As of version 0.32, the language supports arrays of which the size is known compile-time (statically allocated). There are two ways in which an array can be created: using the new array keyword, or by initializing a variable with an array denoted by a comma-seperated list between (square) brackets. Strings have been reimplemented and now behave exactly the same as arrays, meaning that they too can be indexed. A string literal, however, is guaranteed to have a terminating zero. The example below illustrates how arrays may be used:

/* arrays.bfx */  
function main()  
    x = [0, 1, 2, 3, 4];  
    zeros1 = array 5;    // array of 5 zeros  
    zeros2 = array 5 0;  // the 0 at the end is optional  
    ones   = array 5 1;  // array of 5 ones  
    for i = 0:4  
        zeros1[i] = x[i];  
        printd zeros1[i];  
        print ’ ’;  
    print ’\n’;  
    str = "Hello World!\n";  
    str[1] = ’o’;  
    str[7] = ’e’;  
    prints str;  

Memory Management

A garbage collector collects unreferenced memory and makes it available for other purposes. Old variables can safely be overwritten and reused. Because each function has its own scope, variables having the same name will not cause nameclashes across function scopes. When parameters are passed between functions, they will be passed by value. That is, the function will receive a copy of the original variable, even if it is a string or an array.


Compiling BrainFix into BrainFuck using the bfx compiler is a single step procedure, but unless you have a machine that can execute BrainFuck instructions directly, you will need another tool to translate the resulting BrainFuck code to C (or any other mainstream language). I have included my own little translator, called bf2c, to do this work. I recommend you use this one, even though it does not optimize and is very primitive in all respects. The reason I still recommend this is because it implements some minor subtleties:
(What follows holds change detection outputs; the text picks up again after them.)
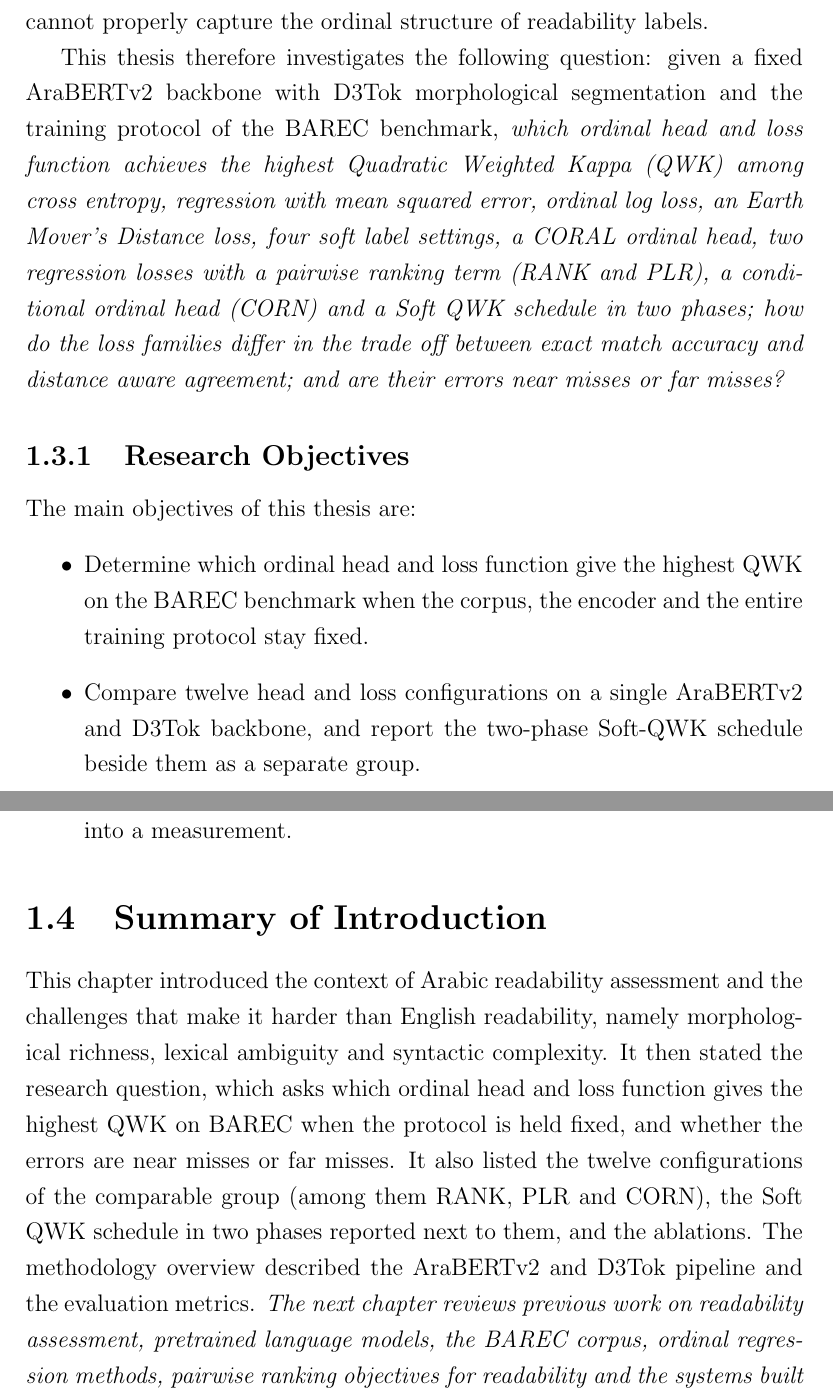
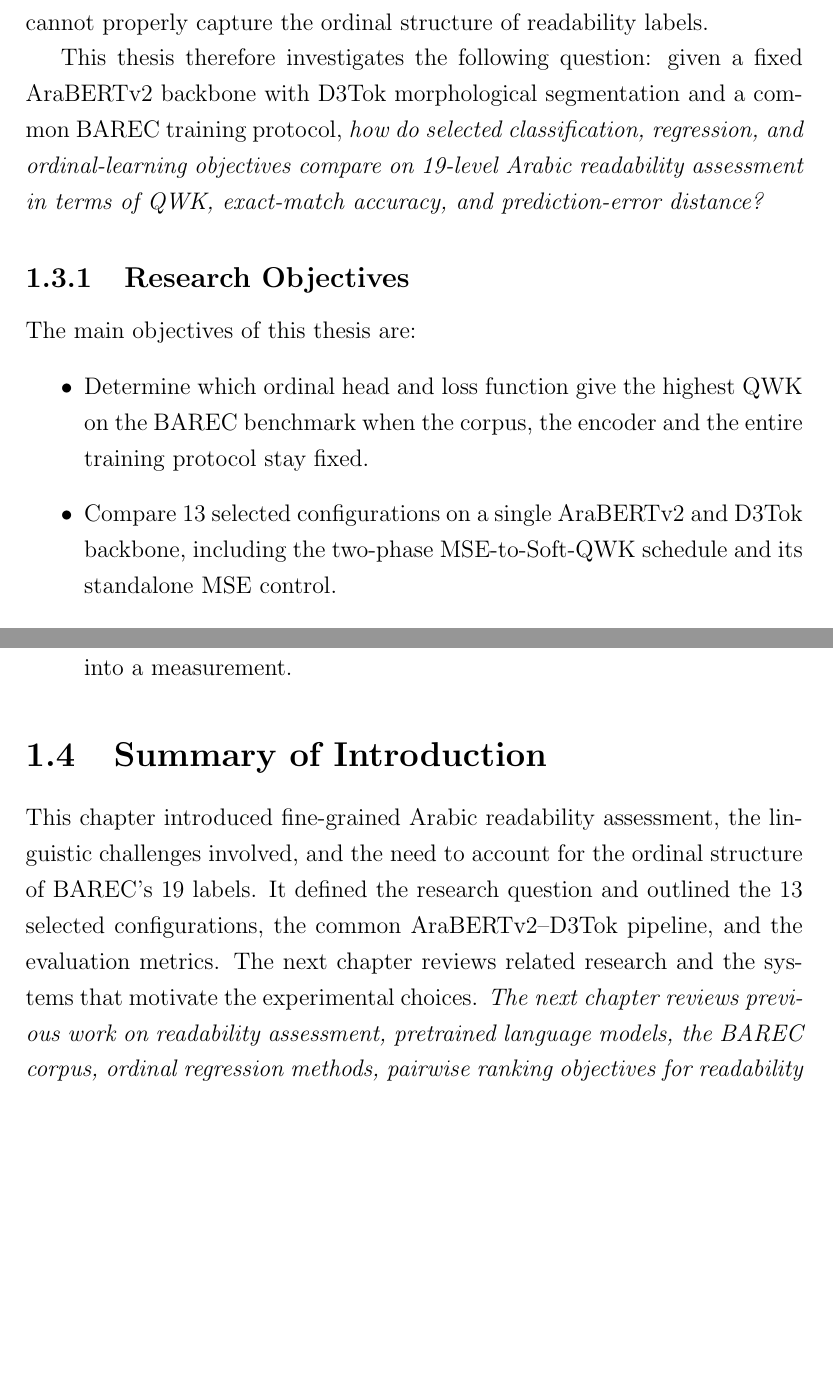
Before and after one commit to AbderrahimBardad/readability, a LaTeX thesis (final/these3/main.tex): two parts of pages 17 and 24 of 98 before the commit and two parts of pages 17 and 23 of 97 after it, joined at a grey line, cut so that both start at the same text, the shorter picture padded with empty space. Compiled offline with pdfLaTeX.

Commit message:
Align Chapter 1 scope with finalized GPU experiments

```diff
--- a/final/these3/main.tex
+++ b/final/these3/main.tex
@@ -278,14 +278,14 @@ Traditional readability assessment systems often treat readability prediction as
 
 In standard classification, when the true level is 11, predicting level 10 gets exactly the same penalty as predicting level 1, although the first is a near miss and the second a far miss. Because of this, classification models cannot properly capture the ordinal structure of readability labels.
 
-This thesis therefore investigates the following question: given a fixed AraBERTv2 backbone with D3Tok morphological segmentation and the training protocol of the BAREC benchmark, \emph{which ordinal head and loss function achieves the highest Quadratic Weighted Kappa (QWK) among cross entropy, regression with mean squared error, ordinal log loss, an Earth Mover's Distance loss, four soft label settings, a CORAL ordinal head, two regression losses with a pairwise ranking term (RANK and PLR), a conditional ordinal head (CORN) and a Soft QWK schedule in two phases; how do the loss families differ in the trade off between exact match accuracy and distance aware agreement; and are their errors near misses or far misses?}
+This thesis therefore investigates the following question: given a fixed AraBERTv2 backbone with D3Tok morphological segmentation and a common BAREC training protocol, \emph{how do selected classification, regression, and ordinal-learning objectives compare on 19-level Arabic readability assessment in terms of QWK, exact-match accuracy, and prediction-error distance?}
 
 \subsection{Research Objectives}
 The main objectives of this thesis are:
 \begin{itemize}
 
 \item Determine which ordinal head and loss function give the highest QWK on the BAREC benchmark when the corpus, the encoder and the entire training protocol stay fixed.
-\item Compare twelve head and loss configurations on a single AraBERTv2 and D3Tok backbone, and report the two-phase Soft-QWK schedule beside them as a separate group.
+\item Compare 13 selected configurations on a single AraBERTv2 and D3Tok backbone, including the two-phase MSE-to-Soft-QWK schedule and its standalone MSE control.
 
 \item Test whether two regression losses with a pairwise ranking term (RANK and PLR), taken from readability research on other languages, and a conditional ordinal head (CORN) carry over to 19-level Arabic readability under the same protocol.
 
@@ -376,7 +376,7 @@ The final chapter brings the findings together, states the contributions and the
 \end{itemize}
 
 \section{Summary of Introduction}
-This chapter introduced the context of Arabic readability assessment and the challenges that make it harder than English readability, namely morphological richness, lexical ambiguity and syntactic complexity. It then stated the research question, which asks which ordinal head and loss function gives the highest QWK on BAREC when the protocol is held fixed, and whether the errors are near misses or far misses. It also listed the twelve configurations of the comparable group (among them RANK, PLR and CORN), the Soft QWK schedule in two phases reported next to them, and the ablations. The methodology overview described the AraBERTv2 and D3Tok pipeline and the evaluation metrics.
+This chapter introduced fine-grained Arabic readability assessment, the linguistic challenges involved, and the need to account for the ordinal structure of BAREC's 19 labels. It defined the research question and outlined the 13 selected configurations, the common AraBERTv2--D3Tok pipeline, and the evaluation metrics. The next chapter reviews related research and the systems that motivate the experimental choices.
 \textit{The next chapter reviews previous work on readability assessment, pretrained language models, the BAREC corpus, ordinal regression methods, pairwise ranking objectives for readability and the systems built for the BAREC 2025 Shared Task.}
 % Chapter 2:
 \chapter{Literature Review}
```
Also changed, not shown: final/these3/main.tex (10 more changed lines).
An array of integers is used to enable computations with numbers that exceed 1 byte. When reading from the input, a decimal value is read instead of a character. Before decrementing a value, it is first checked if this value is already 0. If so, no action is performed. Interpreters that do not implement this behavior will probably fail at producing a working program. To compile your BrainFix progam, simply run1:

$./bfx file1.bfx file2.bfx ... filen.bfx

This will produce a BrainFuck source-file, that can be translated to C by bf2c:

$./bf2c file.c

The final step before running the code is to compile the C-source by a compiler of your choice (e.g., gcc):

$gcc -o program file.c  


Feel free to contact me to report bugs, or express your feelings (about this piece of software).


This article, along with any associated source code and files, is licensed under The Code Project Open License (CPOL)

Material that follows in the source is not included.